Completion Times

Since each page of your website should serve a purpose or encourage visitors to perform a desired action, you need to measure how long it takes the average visitor to complete these actions. For example, you could post a blog that has a call-to-action at the end, leading the user to click a link and learn more about the subject matter or a particular facet of it. If your visitors are only rarely clicking the link, it may point to a problem with the blog’s content or its failure to draw interest. If people don’t spend more than a few seconds on your written content, this could signal the same lack of interest.

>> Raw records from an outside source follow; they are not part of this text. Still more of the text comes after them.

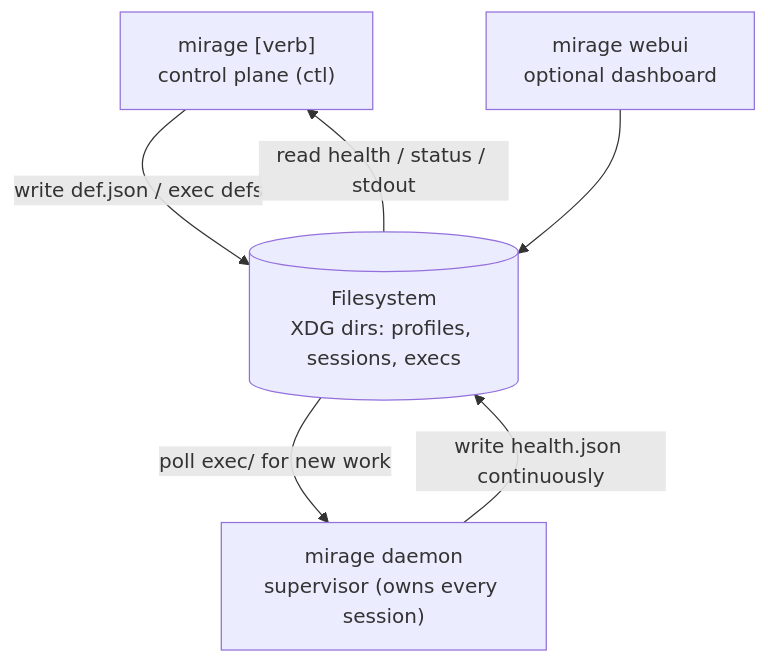
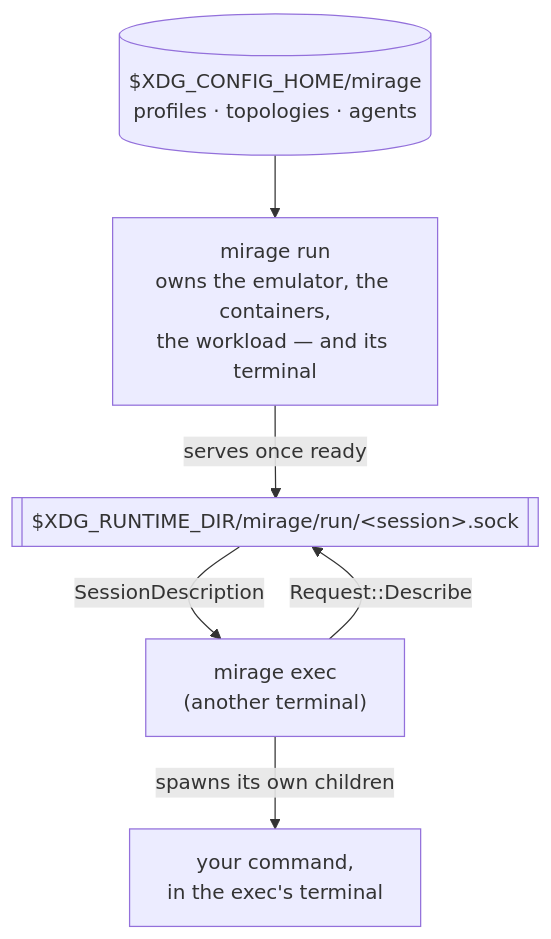
The third of 14 diagrams in emulation/mirage/docs/demo-debugging-at-scale.md (ROCm/rocm-systems), drawn with Mermaid before and after one commit. The commit also changed other lines of this file and 107 other files, not shown here.

````diff
--- a/emulation/mirage/docs/demo-debugging-at-scale.md
+++ b/emulation/mirage/docs/demo-debugging-at-scale.md
@@ -136,13 +139,13 @@
 ```mermaid
 flowchart TB
-    CLI["mirage [verb]<br/>control plane (ctl)"]
-    HOST["mirage daemon<br/>supervisor (owns every session)"]
-    WEB["mirage webui<br/>optional dashboard"]
-    FS[("Filesystem<br/>XDG dirs: profiles, sessions, execs")]
+    CFG[("$XDG_CONFIG_HOME/mirage<br/>profiles · topologies · agents")]
+    RUN["mirage run<br/>owns the emulator, the containers,<br/>the workload — and its terminal"]
+    SOCK[["$XDG_RUNTIME_DIR/mirage/run/&lt;session&gt;.sock"]]
+    EX["mirage exec<br/>(another terminal)"]
 
-    CLI -->|"write def.json / exec defs"| FS
-    FS -->|"read health / status / stdout"| CLI
-    HOST -->|"write health.json continuously"| FS
-    FS -->|"poll exec/ for new work"| HOST
-    WEB --> FS
+    CFG --> RUN
+    RUN -->|"serves once ready"| SOCK
+    EX -->|"Request::Describe"| SOCK
+    SOCK -->|"SessionDescription"| EX
+    EX -->|"spawns its own children"| W["your command,<br/>in the exec's terminal"]
 ```
````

If it takes longer than expected for visitors to enter an email address, finish checking out with a transaction, or performing any other desired action, this could be an indication of poor webpage performance. If pages take too long to load or update, it may be turning some potential leads away. While dedicated customers may simply wait for actions to finish, new leads typically won’t be as patient. Longer completion times usually indicate user uncertainty or poor page performance, both of which are considerable issues for marketers.

Maintenance Costs

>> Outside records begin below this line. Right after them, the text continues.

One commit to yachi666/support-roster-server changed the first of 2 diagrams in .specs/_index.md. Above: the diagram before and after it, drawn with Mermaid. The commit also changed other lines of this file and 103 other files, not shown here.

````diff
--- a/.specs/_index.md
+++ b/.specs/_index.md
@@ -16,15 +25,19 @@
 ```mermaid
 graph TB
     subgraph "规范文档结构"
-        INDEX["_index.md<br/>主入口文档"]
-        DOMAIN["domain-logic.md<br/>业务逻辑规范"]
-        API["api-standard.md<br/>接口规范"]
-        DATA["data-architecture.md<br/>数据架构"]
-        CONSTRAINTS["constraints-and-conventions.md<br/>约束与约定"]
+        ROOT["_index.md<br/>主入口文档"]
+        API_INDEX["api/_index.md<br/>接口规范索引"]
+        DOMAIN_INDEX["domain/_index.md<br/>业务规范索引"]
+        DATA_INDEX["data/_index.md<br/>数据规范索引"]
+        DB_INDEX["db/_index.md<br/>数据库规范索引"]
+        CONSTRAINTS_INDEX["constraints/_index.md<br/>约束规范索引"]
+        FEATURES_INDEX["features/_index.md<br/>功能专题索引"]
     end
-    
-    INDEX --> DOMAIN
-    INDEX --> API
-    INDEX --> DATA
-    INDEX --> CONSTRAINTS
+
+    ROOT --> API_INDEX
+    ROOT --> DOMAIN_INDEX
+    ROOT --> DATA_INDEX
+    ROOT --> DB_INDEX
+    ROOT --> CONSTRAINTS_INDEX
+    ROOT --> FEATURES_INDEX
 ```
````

If you find your website’s maintenance taking up a much larger portion of your operating budget than expected, of if your website support costs continue to increase, you may only be applying temporary fixes to serious website issues. Assess how much you’ve spent on IT and web development costs over the last few years. An upward trend should be considered a problem.

Your website is crucial to your business. If your company doesn’t exist online, it really doesn’t exist at all. It’s vital to ensure your website is offering an acceptable return on your investment. If you’re devoting tremendous resources to developing high quality content and value to customers, your website needs to faithfully convey these things to visitors and capture their interest. Maintenance costs lower the return on the investment you make through your website, and a redesign can be a fantastic method for improving your website’s performance.

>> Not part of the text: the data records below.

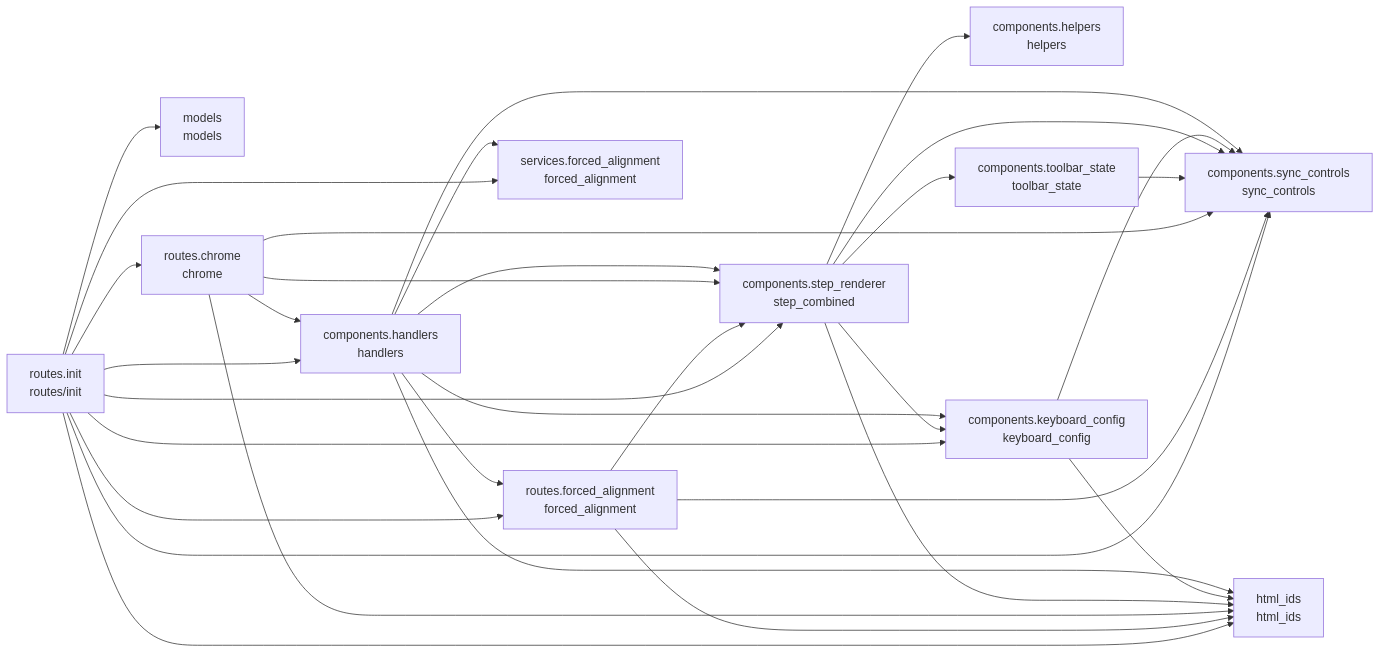
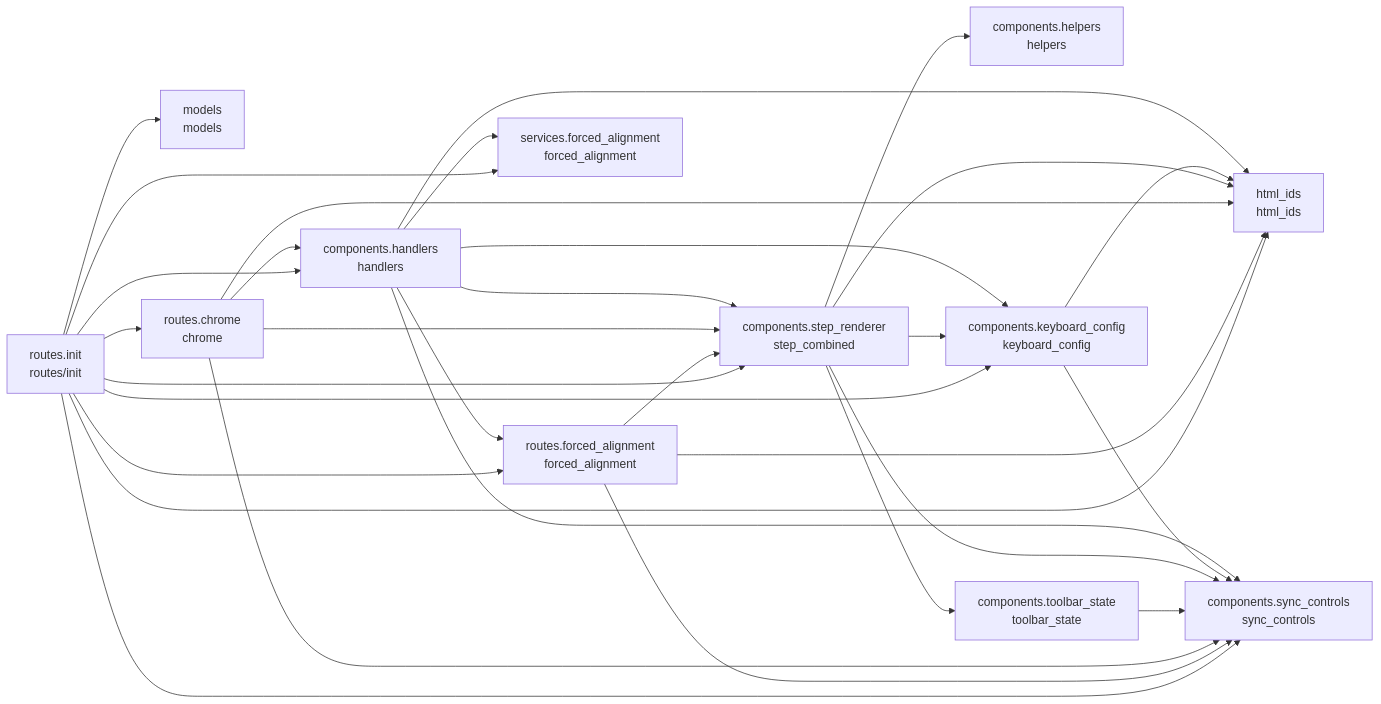
The diagram in README.md (cj-mills/cjm-transcript-segment-align), drawn with Mermaid before and after one commit. The commit also changed other lines of this file and 3 other files, not shown here.

````diff
--- a/README.md
+++ b/README.md
@@ -35,46 +35,46 @@
 ``` mermaid
 graph LR
     components_handlers[components.handlers<br/>handlers]
     components_helpers[components.helpers<br/>helpers]
     components_keyboard_config[components.keyboard_config<br/>keyboard_config]
     components_step_renderer[components.step_renderer<br/>step_combined]
     components_sync_controls[components.sync_controls<br/>sync_controls]
     components_toolbar_state[components.toolbar_state<br/>toolbar_state]
     html_ids[html_ids<br/>html_ids]
     models[models<br/>models]
     routes_chrome[routes.chrome<br/>chrome]
     routes_forced_alignment[routes.forced_alignment<br/>forced_alignment]
     routes_init[routes.init<br/>routes/init]
     services_forced_alignment[services.forced_alignment<br/>forced_alignment]
 
-    components_handlers --> components_sync_controls
     components_handlers --> components_keyboard_config
     components_handlers --> components_step_renderer
     components_handlers --> services_forced_alignment
     components_handlers --> routes_forced_alignment
     components_handlers --> html_ids
+    components_handlers --> components_sync_controls
     components_keyboard_config --> html_ids
     components_keyboard_config --> components_sync_controls
+    components_step_renderer --> html_ids
     components_step_renderer --> components_sync_controls
     components_step_renderer --> components_keyboard_config
-    components_step_renderer --> html_ids
     components_step_renderer --> components_helpers
     components_step_renderer --> components_toolbar_state
     components_toolbar_state --> components_sync_controls
+    routes_chrome --> components_handlers
+    routes_chrome --> components_step_renderer
+    routes_chrome --> html_ids
     routes_chrome --> components_sync_controls
-    routes_chrome --> components_step_renderer
-    routes_chrome --> components_handlers
-    routes_chrome --> html_ids
-    routes_forced_alignment --> components_sync_controls
     routes_forced_alignment --> components_step_renderer
     routes_forced_alignment --> html_ids
+    routes_forced_alignment --> components_sync_controls
     routes_init --> components_handlers
+    routes_init --> routes_chrome
+    routes_init --> routes_forced_alignment
+    routes_init --> models
+    routes_init --> services_forced_alignment
+    routes_init --> components_step_renderer
     routes_init --> components_keyboard_config
-    routes_init --> models
-    routes_init --> routes_forced_alignment
-    routes_init --> services_forced_alignment
+    routes_init --> html_ids
     routes_init --> components_sync_controls
-    routes_init --> html_ids
-    routes_init --> routes_chrome
-    routes_init --> components_step_renderer
 ```
````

Visitor Feedback

One of the best metrics you can use to evaluate your website’s performance is to ask your visitors about their experiences. Consider deploying survey tools to ask visitors a few questions about their time on your site, such as whether or not they found what they wanted, whether or not they intended to make a purchase and if so, how easy the checkout process was. Surveys are a good way to evaluate the UX your site’s visitors are having, and most visitors won’t mind taking a few seconds to offer feedback.

If you deploy surveys but receive minimal engagement, consider incentivizing survey participation with a promotional offer or discount coupon. You may even want to send surveys to recent buyers’ email addresses to ask about their visits. Another method that helps promote survey engagement is promoting your survey to a targeted group of users. If you send a follow up e-mail thanking a customer for a purchase for example, include survey links that are tied to information about upcoming products or discounts. Users who have already purchased your products and are satisfied with their experience are more likely to be invested in improving your business. Honest customer feedback can help you identify users’ pain points when engaging with your site. Too many customer frustrations mean it’s time for an overhaul.

Ultimately, considering a website redesign can be daunting, but if these metrics and your other key performance indicators show decline or less growth than you expect, it’s time to make a change. 

Three Reasons to Jump aboard the Mixed Reality Web Design Trend


Virtual reality has long been seen as a futuristic tool reserved for science fiction. In recent years, this has changed, with adoption of VR technology hitting the mainstream. A Nielsen report predicts big things for virtual reality technology in 2017. Its survey of 8,000 consumers found that 25 percent of all respondents planned to use or purchase a VR headset within the next year. An additional 20 percent reported newfound interest in VR technology after learning more about it. The report concluded that VR still has “more fans than experts.” From a web design and marketing perspective, fanfare is all you need.

One of the biggest innovations in VR technology, from an SEO and marketing perspective, is last year’s Google release embedding 360 VR media in webpages for desktop and mobile use. Web designers can incorporate 360-degree videos and images into their webpages, speaking to the continued importance of VR and AR in the future. It’s imperative for designers to get in on the ground floor of this trend. Here’s why.

It Will Inform SEO Best Practices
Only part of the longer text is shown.